Magnolia (Photo by iHanna - Hanna Andersson)
Early in May the magnolia buds was twirling…

Pensι
the violette Penses moved outside.

Pens?

Yellow tulip
…the tulips started to think about blooming.

Dew drops
And I went about with my camera while some green leafs made water fountains after the rain. All was as it usually is in the garden during spring.

But when I came inside I decided to experiment a bit with the original photos, as you can see above, and add “texture”…

In the garden
The original photos were brighter and not as stained as you can see, but with a bit of experimenting I aged them quite a bit. I like both versions, but they do evoke very different feelings, don’t they? You see this done a lot in some cool photography blogs these days, so I wanted to try it out. Adding a texture means basically that you add another layer to your photo to give it extra detail.

This is how you do it: Download a file that you would want to use as your texture. Something that looks like a wall, bark or dust is good. Search on flickr for free textures. Then you open your own photo in Photoshop. Open the texture file and copy it into your first image. You now have two layers there. Change the opacity of the “texture layer” to about 10-50 %, and you will see your own photo through it. When you are happy with it flatten layers and save as jpg. The effect will create a new look for the first photo. This is how you add a “texture” to your photography, now go experiment!

When you add a “texture” you add another dimension and start playing with the feeling of the photography. This is my first “series” of photos using a texture and I’m really pleased with how the photos look. The texture is found in flickr’s Free collages images pool and it is called sidewalk raindrops. I’m going to continue to play with this some more.

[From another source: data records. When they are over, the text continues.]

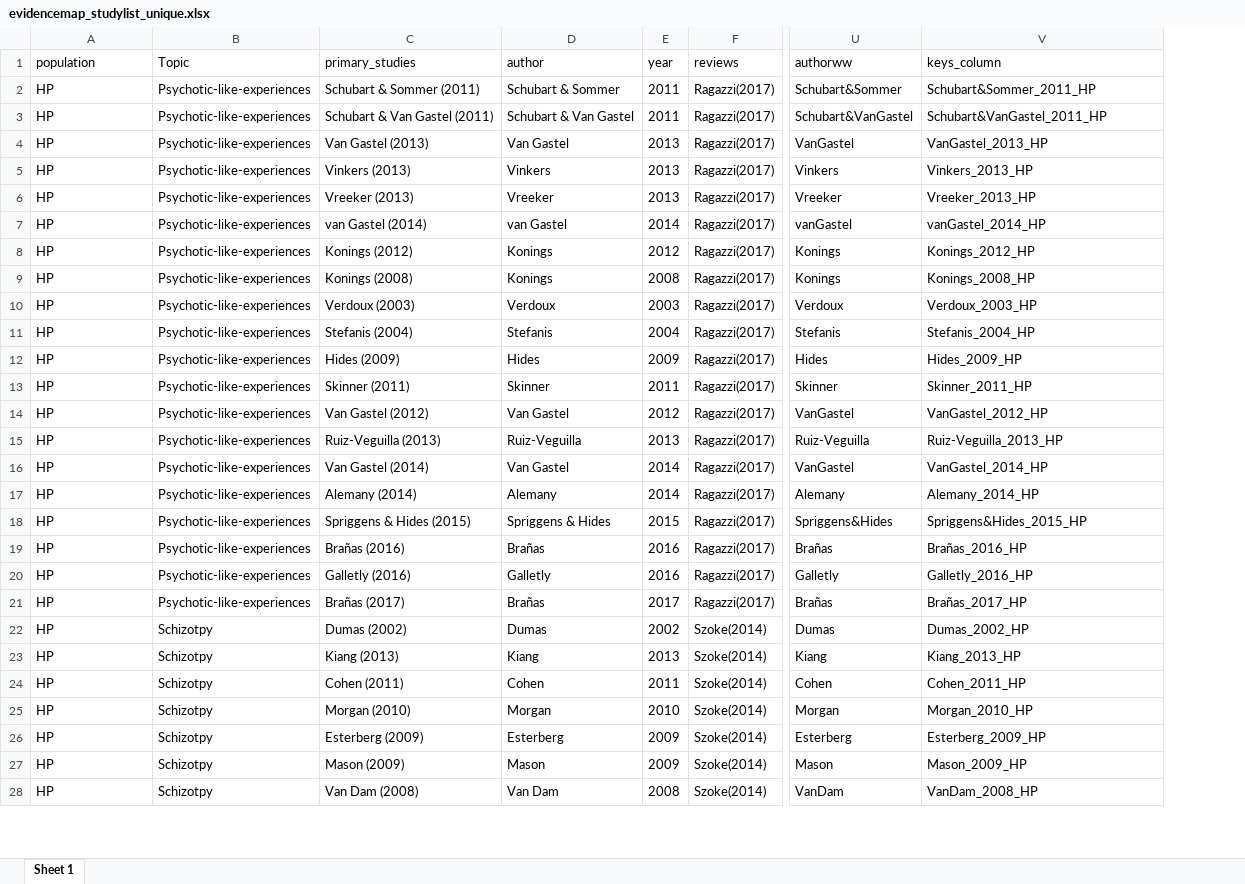
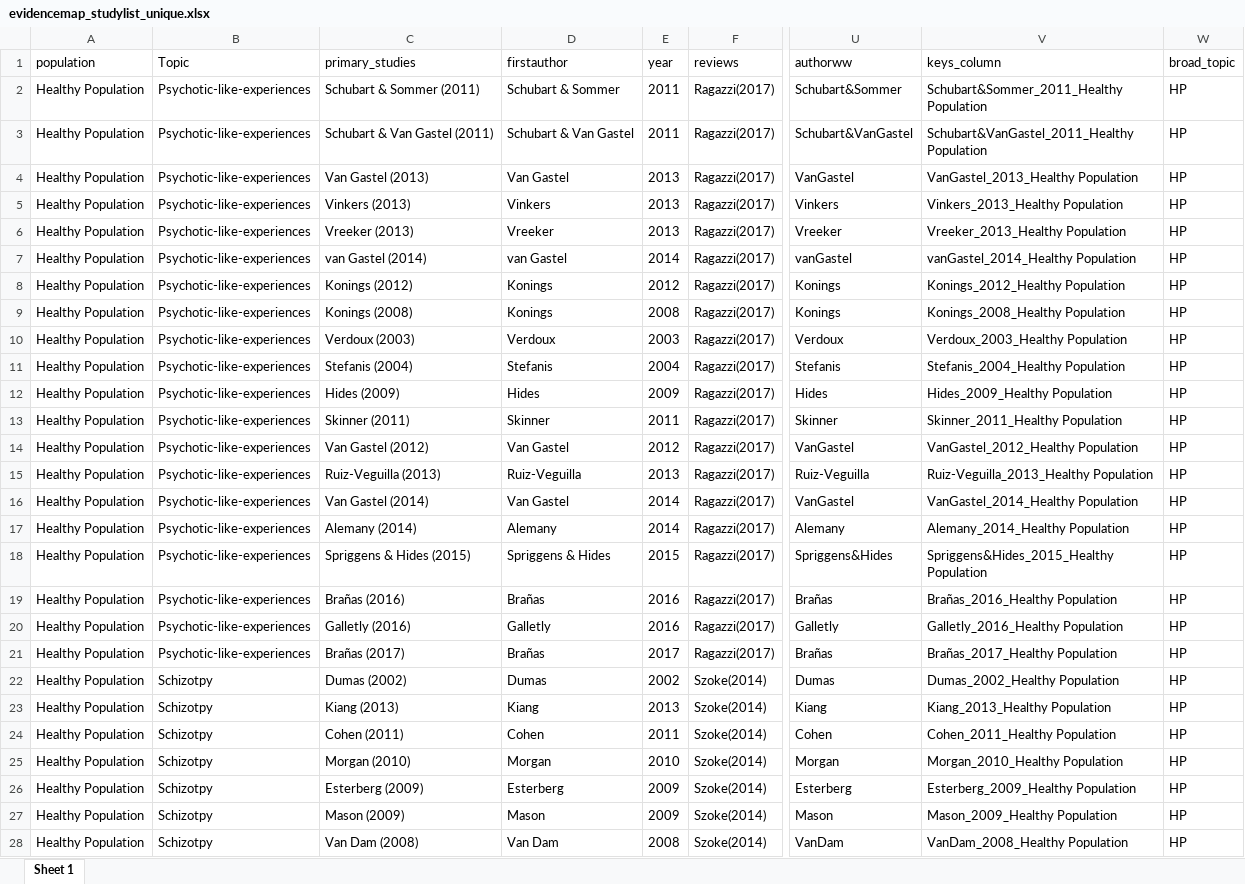
Before and after one commit to Johoneyx/UmbrellaMA, an Excel workbook: 02_data/cleandata/evidencemap_studylist_unique.xlsx, sheet Sheet 1, drawn as a sheet; only a part is shown, gaps mark what is left out; values as stored, in another font and other column widths than the file's, no borders; the diff covers the shown part only; the diff names each change by its address in the sheet, - before the commit and + after, or states it on an @@ line.

```diff
--- a/02_data/cleandata/evidencemap_studylist_unique.xlsx (sheet Sheet 1)
+++ b/02_data/cleandata/evidencemap_studylist_unique.xlsx (sheet Sheet 1)
+column W (broad_topic), rows 2-28: all HP
-D1: author
+D1: firstauthor
-A2:A28 (population): HP
+A2:A28 (population): Healthy Population
-V2 (keys_column): Schubart&Sommer_2011_HP
+V2 (keys_column): Schubart&Sommer_2011_Healthy Population
-V3 (keys_column): Schubart&VanGastel_2011_HP
+V3 (keys_column): Schubart&VanGastel_2011_Healthy Population
-V4 (keys_column): VanGastel_2013_HP
+V4 (keys_column): VanGastel_2013_Healthy Population
-V5 (keys_column): Vinkers_2013_HP
+V5 (keys_column): Vinkers_2013_Healthy Population
-V6 (keys_column): Vreeker_2013_HP
+V6 (keys_column): Vreeker_2013_Healthy Population
-V7 (keys_column): vanGastel_2014_HP
+V7 (keys_column): vanGastel_2014_Healthy Population
-V8 (keys_column): Konings_2012_HP
+V8 (keys_column): Konings_2012_Healthy Population
-V9 (keys_column): Konings_2008_HP
+V9 (keys_column): Konings_2008_Healthy Population
-V10 (keys_column): Verdoux_2003_HP
+V10 (keys_column): Verdoux_2003_Healthy Population
-V11 (keys_column): Stefanis_2004_HP
+V11 (keys_column): Stefanis_2004_Healthy Population
-V12 (keys_column): Hides_2009_HP
+V12 (keys_column): Hides_2009_Healthy Population
-V13 (keys_column): Skinner_2011_HP
+V13 (keys_column): Skinner_2011_Healthy Population
-V14 (keys_column): VanGastel_2012_HP
+V14 (keys_column): VanGastel_2012_Healthy Population
-V15 (keys_column): Ruiz-Veguilla_2013_HP
+V15 (keys_column): Ruiz-Veguilla_2013_Healthy Population
-V16 (keys_column): VanGastel_2014_HP
+V16 (keys_column): VanGastel_2014_Healthy Population
-V17 (keys_column): Alemany_2014_HP
+V17 (keys_column): Alemany_2014_Healthy Population
-V18 (keys_column): Spriggens&Hides_2015_HP
+V18 (keys_column): Spriggens&Hides_2015_Healthy Population
-V19 (keys_column): Brañas_2016_HP
+V19 (keys_column): Brañas_2016_Healthy Population
-V20 (keys_column): Galletly_2016_HP
+V20 (keys_column): Galletly_2016_Healthy Population
-V21 (keys_column): Brañas_2017_HP
+V21 (keys_column): Brañas_2017_Healthy Population
-V22 (keys_column): Dumas_2002_HP
+V22 (keys_column): Dumas_2002_Healthy Population
-V23 (keys_column): Kiang_2013_HP
+V23 (keys_column): Kiang_2013_Healthy Population
-V24 (keys_column): Cohen_2011_HP
+V24 (keys_column): Cohen_2011_Healthy Population
-V25 (keys_column): Morgan_2010_HP
+V25 (keys_column): Morgan_2010_Healthy Population
-V26 (keys_column): Esterberg_2009_HP
+V26 (keys_column): Esterberg_2009_Healthy Population
-V27 (keys_column): Mason_2009_HP
+V27 (keys_column): Mason_2009_Healthy Population
-V28 (keys_column): VanDam_2008_HP
+V28 (keys_column): VanDam_2008_Healthy Population
```
Also changed, not shown: 1 removed row and 826 edited cells elsewhere in this sheet, 02_data/cleandata/df_studylist_cohort.xlsx, 02_data/cleandata/evidencemap_studylist.xlsx, 2 other files.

* Susan Tuttle’s book Digital Expressions is high up on my wish list!
* If you need a better explanation of texture layers, read the Ehow Tutorial. Let me know what you come up with!